▸ What you are asked to do
Return only those lines of the listing in which "AClient" appears.

++++++++

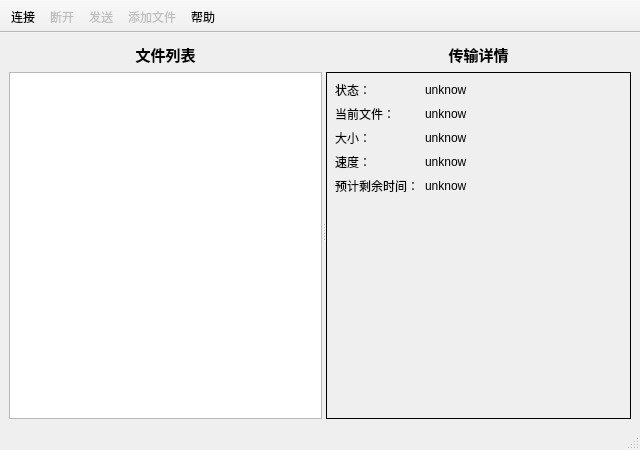
The window that UI/AClient.ui (uxinghai/ICMA-Qt) describes before a commit, drawn with Qt 5.
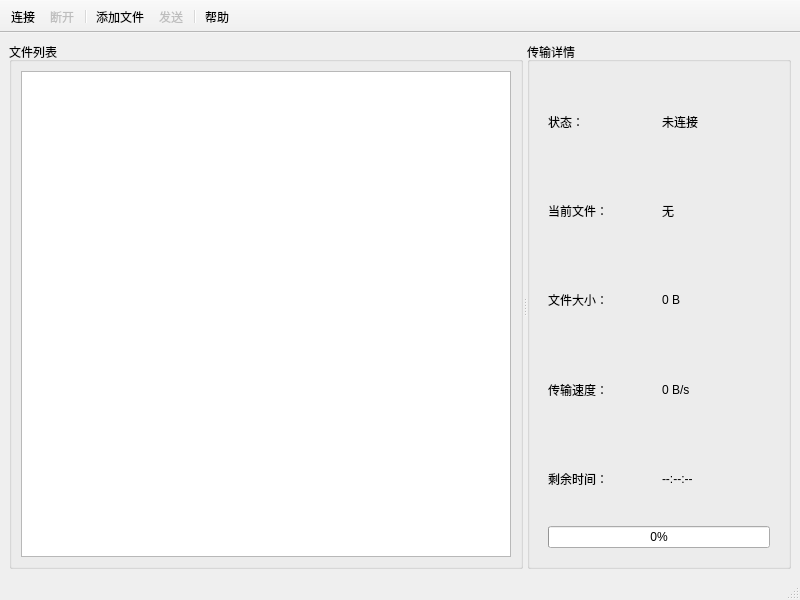
The same window after the commit. Icons and pictures are not drawn.

Commit message: 导入文件模块

```diff
--- a/UI/AClient.ui
+++ b/UI/AClient.ui
@@ -6,20 +6,14 @@
       <rect>
         <x>0</x>
         <y>0</y>
-        <width>640</width>
-        <height>450</height>
+    <width>800</width>
+    <height>600</height>
       </rect>
     </property>
     <property name="minimumSize">
       <size>
-        <width>640</width>
-        <height>450</height>
-      </size>
-    </property>
-    <property name="maximumSize">
-      <size>
-        <width>660</width>
-        <height>450</height>
+    <width>800</width>
+    <height>600</height>
       </size>
     </property>
     <property name="windowTitle">
@@ -32,47 +26,22 @@
       </iconset>
     </property>
     <widget class="QWidget" name="centralwidget">
-      <layout class="QGridLayout" name="gridLayout">
-        <item row="0" column="0">
-          <widget class="QSplitter" name="splitter">
+   <layout class="QVBoxLayout" name="verticalLayout_3">
+    <item>
+     <widget class="QSplitter" name="mainSplitter">
             <property name="orientation">
-              <enum>Qt::Orientation::Horizontal</enum>
-            </property>
-            <widget class="QWidget" name="layoutWidget">
+       <enum>Qt::Horizontal</enum>
+      </property>
+      <widget class="QWidget" name="fileListContainer">
               <layout class="QVBoxLayout" name="verticalLayout">
-                <property name="topMargin">
-                  <number>1</number>
-                </property>
                 <item>
-                  <widget class="QLabel" name="label">
-                    <property name="maximumSize">
-                      <size>
-                        <width>16777215</width>
-                        <height>24</height>
-                      </size>
-                    </property>
-                    <property name="font">
-                      <font>
-                        <pointsize>11</pointsize>
-                        <bold>true</bold>
-                      </font>
-                    </property>
-                    <property name="text">
+         <widget class="QGroupBox" name="fileListGroup">
+          <property name="title">
                       <string>文件列表</string>
                     </property>
-                    <property name="alignment">
-                      <set>Qt::AlignmentFlag::AlignCenter</set>
-                    </property>
-                  </widget>
-                </item>
+          <layout class="QVBoxLayout" name="verticalLayout_4">
                 <item>
-                  <widget class="QListWidget" name="FileListWidget">
-                    <property name="maximumSize">
-                      <size>
-                        <width>350</width>
-                        <height>16777215</height>
-                      </size>
-                    </property>
+            <widget class="QListWidget" name="fileListWidget">
                     <property name="contextMenuPolicy">
                       <enum>Qt::ContextMenuPolicy::CustomContextMenu</enum>
                     </property>
@@ -101,129 +70,112 @@
                 </item>
               </layout>
             </widget>
-            <widget class="QWidget" name="layoutWidget">
+        </item>
+       </layout>
+      </widget>
+      <widget class="QWidget" name="transferDetailsContainer">
               <layout class="QVBoxLayout" name="verticalLayout_2">
                 <item>
-                  <widget class="QLabel" name="label_2">
-                    <property name="maximumSize">
-                      <size>
-                        <width>16777215</width>
-                        <height>24</height>
-                      </size>
-                    </property>
-                    <property name="font">
-                      <font>
-                        <pointsize>11</pointsize>
-                        <bold>true</bold>
-                      </font>
-                    </property>
-                    <property name="text">
+         <widget class="QGroupBox" name="transferDetailsGroup">
+          <property name="title">
                       <string>传输详情</string>
                     </property>
-                    <property name="alignment">
-                      <set>Qt::AlignmentFlag::AlignCenter</set>
-                    </property>
-                  </widget>
-                </item>
+          <layout class="QVBoxLayout" name="verticalLayout_5">
                 <item>
-                  <widget class="QWidget" name="TransDetail" native="true">
-                    <property name="minimumSize">
-                      <size>
-                        <width>250</width>
-                        <height>0</height>
-                      </size>
-                    </property>
-                    <property name="styleSheet">
-                      <string notr="true">QWidget {
-                        border: 1px solid;
-                        }
-
-                        QLabel {
-                        border: none; /* 确保 QLabel 的边框不被修改 */
-                        }
-                      </string>
-                    </property>
-                    <layout class="QFormLayout" name="formLayout">
+            <widget class="QWidget" name="detailsWidget" native="true">
+             <layout class="QGridLayout" name="gridLayout">
                       <item row="0" column="0">
-                        <widget class="QLabel" name="lb1">
+               <widget class="QLabel" name="statusLabel">
                           <property name="text">
                             <string>状态：</string>
                           </property>
                         </widget>
                       </item>
                       <item row="0" column="1">
-                        <widget class="QLabel" name="lbStatus">
+               <widget class="QLabel" name="statusValue">
                           <property name="text">
-                            <string>unknow</string>
+                 <string>未连接</string>
                           </property>
                         </widget>
                       </item>
                       <item row="1" column="0">
-                        <widget class="QLabel" name="lb2">
+               <widget class="QLabel" name="currentFileLabel">
                           <property name="text">
                             <string>当前文件：</string>
                           </property>
                         </widget>
                       </item>
                       <item row="1" column="1">
-                        <widget class="QLabel" name="lbCurFile">
+               <widget class="QLabel" name="currentFileValue">
                           <property name="text">
-                            <string>unknow</string>
+                 <string>无</string>
+                </property>
+                <property name="wordWrap">
+                 <bool>true</bool>
                           </property>
                         </widget>
                       </item>
                       <item row="2" column="0">
-                        <widget class="QLabel" name="lb3">
+               <widget class="QLabel" name="sizeLabel">
                           <property name="text">
-                            <string>大小：</string>
+                 <string>文件大小：</string>
                           </property>
                         </widget>
                       </item>
                       <item row="2" column="1">
-                        <widget class="QLabel" name="lbSize">
+               <widget class="QLabel" name="sizeValue">
                           <property name="text">
-                            <string>unknow</string>
+                 <string>0 B</string>
                           </property>
                         </widget>
                       </item>
                       <item row="3" column="0">
-                        <widget class="QLabel" name="lb4">
+               <widget class="QLabel" name="speedLabel">
                           <property name="text">
-                            <string>速度：</string>
+                 <string>传输速度：</string>
                           </property>
                         </widget>
                       </item>
                       <item row="3" column="1">
-                        <widget class="QLabel" name="lbSpeed">
+               <widget class="QLabel" name="speedValue">
                           <property name="text">
-                            <string>unknow</string>
+                 <string>0 B/s</string>
                           </property>
                         </widget>
                       </item>
                       <item row="4" column="0">
-                        <widget class="QLabel" name="lb5">
+               <widget class="QLabel" name="remainingTimeLabel">
                           <property name="text">
-                            <string>预计剩余时间：</string>
+                 <string>剩余时间：</string>
                           </property>
                         </widget>
                       </item>
                       <item row="4" column="1">
-                        <widget class="QLabel" name="lbRemaingTime">
+               <widget class="QLabel" name="remainingTimeValue">
                           <property name="text">
-                            <string>unknow</string>
+                 <string>--:--:--</string>
                           </property>
                         </widget>
                       </item>
+              <item row="5" column="0" colspan="2">
+               <widget class="QProgressBar" name="progressBar">
+                <property name="value">
+                 <number>0</number>
+                </property>
+               </widget>
+              </item>
                     </layout>
                   </widget>
                 </item>
               </layout>
             </widget>
-          </widget>
+        </item>
+       </layout>
+      </widget>
+     </widget>
         </item>
       </layout>
     </widget>
-    <widget class="QStatusBar" name="statusbar"/>
     <widget class="QToolBar" name="toolBar">
       <property name="windowTitle">
         <string>toolBar</string>
@@ -236,8 +188,8 @@
       </property>
       <property name="iconSize">
         <size>
-          <width>25</width>
-          <height>25</height>
+     <width>24</width>
+     <height>24</height>
         </size>
       </property>
       <property name="toolButtonStyle">
@@ -250,11 +202,56 @@
         <bool>false</bool>
       </attribute>
       <addaction name="actionConnect"/>
-      <addaction name="actionDisConnect"/>
+   <addaction name="actionDisconnect"/>
+   <addaction name="separator"/>
+   <addaction name="actionAddFiles"/>
       <addaction name="actionSend"/>
-      <addaction name="actionAdd"/>
+   <addaction name="separator"/>
       <addaction name="actionHelp"/>
     </widget>
+  <widget class="QStatusBar" name="statusBar"/>
+  <action name="actionConnect">
+   <property name="icon">
+    <iconset resource="../Resource.qrc">
+     <normaloff>:/transfer/res/transfer/Connect.png</normaloff>:/transfer/res/transfer/Connect.png</iconset>
+   </property>
+   <property name="text">
+    <string>连接</string>
+   </property>
+   <property name="toolTip">
+    <string>连接到接收方</string>
+   </property>
+  </action>
+  <action name="actionDisconnect">
+   <property name="enabled">
+    <bool>false</bool>
+   </property>
+   <property name="icon">
+    <iconset resource="../Resource.qrc">
+     <normaloff>:/transfer/res/transfer/disConnect.png</normaloff>:/transfer/res/transfer/disConnect.png</iconset>
+   </property>
+   <property name="text">
+    <string>断开</string>
+   </property>
+   <property name="toolTip">
+    <string>断开与接收方的连接</string>
+   </property>
+  </action>
+  <action name="actionAddFiles">
+   <property name="enabled">
+    <bool>true</bool>
+   </property>
+   <property name="icon">
+    <iconset resource="../Resource.qrc">
+     <normaloff>:/transfer/res/transfer/addFile.png</normaloff>:/transfer/res/transfer/addFile.png</iconset>
+   </property>
+   <property name="text">
+    <string>添加文件</string>
+   </property>
+   <property name="toolTip">
+    <string>添加文件到发送列表</string>
+   </property>
+  </action>
     <action name="actionSend">
       <property name="enabled">
         <bool>false</bool>
@@ -269,30 +266,7 @@
         <string>发送</string>
       </property>
       <property name="toolTip">
-        <string>开始发送.</string>
-      </property>
-      <property name="menuRole">
-        <enum>QAction::MenuRole::NoRole</enum>
-      </property>
-    </action>
-    <action name="actionDisConnect">
-      <property name="enabled">
-        <bool>false</bool>
-      </property>
-      <property name="icon">
-        <iconset resource="../res.qrc">
-          <normaloff>:/transfer/res/transfer/disConnect.png</normaloff>
-          :/transfer/res/transfer/disConnect.png
-        </iconset>
-      </property>
-      <property name="text">
-        <string>断开</string>
-      </property>
-      <property name="toolTip">
-        <string>断开与接收方的连接.</string>
-      </property>
-      <property name="menuRole">
-        <enum>QAction::MenuRole::NoRole</enum>
+    <string>开始发送文件</string>
       </property>
     </action>
     <action name="actionHelp">
@@ -306,16 +280,10 @@
         <string>帮助</string>
       </property>
       <property name="toolTip">
-        <string>查看使用说明.</string>
-      </property>
-      <property name="menuRole">
-        <enum>QAction::MenuRole::NoRole</enum>
-      </property>
-    </action>
-    <action name="actionAdd">
-      <property name="enabled">
-        <bool>false</bool>
-      </property>
+    <string>查看使用说明</string>
+   </property>
+  </action>
+  <action name="actionRemoveFile">
       <property name="icon">
         <iconset resource="../res.qrc">
           <normaloff>:/transfer/res/transfer/addFile.png</normaloff>
@@ -323,27 +291,10 @@
         </iconset>
       </property>
       <property name="text">
-        <string>添加文件</string>
+    <string>移除文件</string>
       </property>
       <property name="toolTip">
-        <string>添加文件到列表.</string>
-      </property>
-      <property name="menuRole">
-        <enum>QAction::MenuRole::NoRole</enum>
-      </property>
-    </action>
-    <action name="actionRemove">
-      <property name="icon">
-        <iconset resource="../res.qrc">
-          <normaloff>:/transfer/res/transfer/removeFileFromList.png</normaloff>
-          :/transfer/res/transfer/removeFileFromList.png
-        </iconset>
-      </property>
-      <property name="text">
-        <string>移除这条</string>
-      </property>
-      <property name="menuRole">
-        <enum>QAction::MenuRole::NoRole</enum>
+    <string>从列表中移除选中的文件</string>
       </property>
     </action>
     <action name="actionClearList">
```
Left out of the diff: 78 changed lines with no effect on the pictures. Lines whose indentation alone changed are shown as unchanged. The commit also changes 68 other files.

++++++++

▸ Problem solution
The window that UI/AClient.ui (uxinghai/ICMA-Qt) describes before a commit, drawn with Qt 5.
--- a/UI/AClient.ui
+++ b/UI/AClient.ui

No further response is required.